<p>Once they start fighting, it's kind of like they forget everything except the anger. So separating them, letting them calm down, give the returning the returning cat time to lose that Vet's office smell, and reintroducing (maybe with a few treats) usually does the trick.</p>

<p>thanks for the help. I forgot to add that now the mama is the aggressor. It seems she is holding a grudge against the other cat for attacking her when she got home from the vet. :rolleyes:</p>

<p>bumping for more ideas</p>

<p>Is there another animal in the house that both cats get along with? When one of our cats was not letting go off her post- vet visit grudge, H used the dog as the source of "calming scent". He rubbed the cats (one at a time) against the dog's back and then let them loose in the living room. The kitties sniffed at each other, and that was the end of the WW3.</p>

<p>Sometimes, it takes a few days for the cats to calm down, so your friend should not give up yet.</p>

<p>Thanks, BB. No other pets, my friend does not have any children but she said she feels like she is living with 2 hormonal teen age girls that are in a stand-off!!</p>
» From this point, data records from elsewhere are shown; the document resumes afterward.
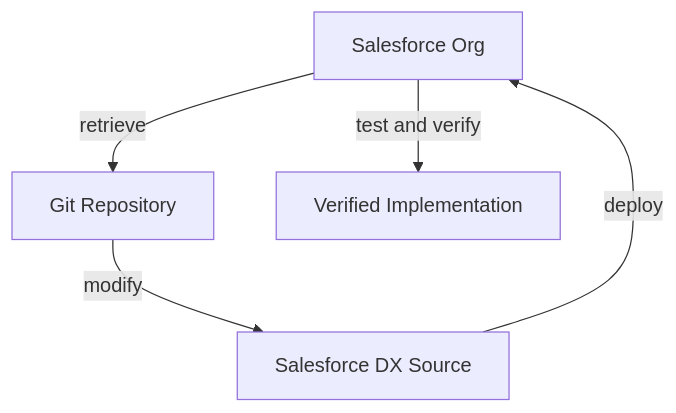
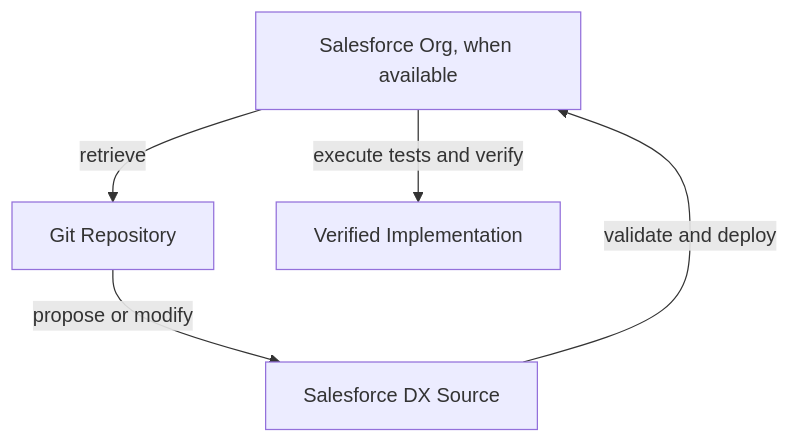
The diagram in CONTRIBUTING.md (mrmaaridhanush57-design/Multiline-insurance-policy-resource), drawn with Mermaid before and after one commit. The commit also changed other lines of this file and 82 other files, not shown here.

````diff
--- a/CONTRIBUTING.md
+++ b/CONTRIBUTING.md
@@ -18,7 +27,7 @@
 ```mermaid
 flowchart TD
-    Org[Salesforce Org] -->|retrieve| Git[Git Repository]
-    Git -->|modify| Source[Salesforce DX Source]
-    Source -->|deploy| Org
-    Org -->|test and verify| Verified[Verified Implementation]
+    Org[Salesforce Org, when available] -->|retrieve| Git[Git Repository]
+    Git -->|propose or modify| Source[Salesforce DX Source]
+    Source -->|validate and deploy| Org
+    Org -->|execute tests and verify| Verified[Verified Implementation]
 ```
````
<p>It's very sad, but this happened to me some years back. I had two cats that were litter mates - both male. They were over 5 years old when one of them started attacking the other. We tried everything. I would have to put them both in the garage for days at a time while they were fighting (I had two small children at the time). It was scary because they would fight and roll right over the baby. We finally had to get rid of the aggressor. I hope you can work things out. One thing our vet told us to try (it didn't work for us but was good advice) was to give boh of them a bath. Bathing cats isn't easy but it is possible. I would clip the claws first and then stuff them in the bathroom sink and run the water over them, lather them up with my shampoo, and rinse off with the faucet again, towel dry and let him loose. Off runs a very wet kitty shaking his hind feet. Pretty funny. I hope you find a solution.</p>

<p>In present day - I have two young kitties, both male, same age but not litter mates - they became fast friends at the shelter. I took one of them to the dog groomer and got his backside trimmed (he is a long hair) and when I brought him home the kitty who stayed home took a wiff and started hissing. Kitty that went to groomer ignored hissing kitty and strutted his stuff around the house as though he was king of the hill. Hissy kitty got over it pretty quick and they went back to being best buddies. I do need to schedule another run to the dog groomer. I'm thinking about taking both of them this time so they can both smell like dogs.</p>

<p>rom, how are the cats doing? Any progress?</p>

<p>I'm assuming the mama cat received anesthesia while at the vet, and this can sometimes remain in her system for a day or two, making her more aggressive than usual. This is particularly common in cats with a little extra fat. It will likely pass very soon.</p>

<p>Good question about the anesthesia. It was an ultrasound so I'm unsure. She has kept them separated. Her vet suggested she give them time to calm themselves. The vet also suggested the Feliway that cnp55 up thread mentioned. We had to laugh that she spent $100 for 2 plug ins that "claimed" they would calm the cats.</p>

<p>She switched their beds today so they could smell the other and tomorrow morning she is going to put them in their separate carriers and place them beside each other. If they are calm she will place the carriers facing each other. </p>

<p>I think that they are agitated now because they are separated but the fighting was so intense before, she is happy to take it slowly. </p>

<p>I told her to set up her iPad to record the whole thing.</p>

<p>The cat may have had a mild anesthesia even for the ultrasound, otherwise you'd never get the cat to stay still!</p>

<p>Just in case you are interested...they are still fighting. She is letting them have the run of the house one at a time and they hiss at each other through the door. They are both being aggressive - it is not one-sided. Besides the calming plug-ins, she also got them each a calming collar.</p>

<p>Are they spayed? Spayed and neutered cats are a lot less territorial. Also males and females will often get along better than two cats of the same gender.</p>

<p>yes, both of them. Both females.</p>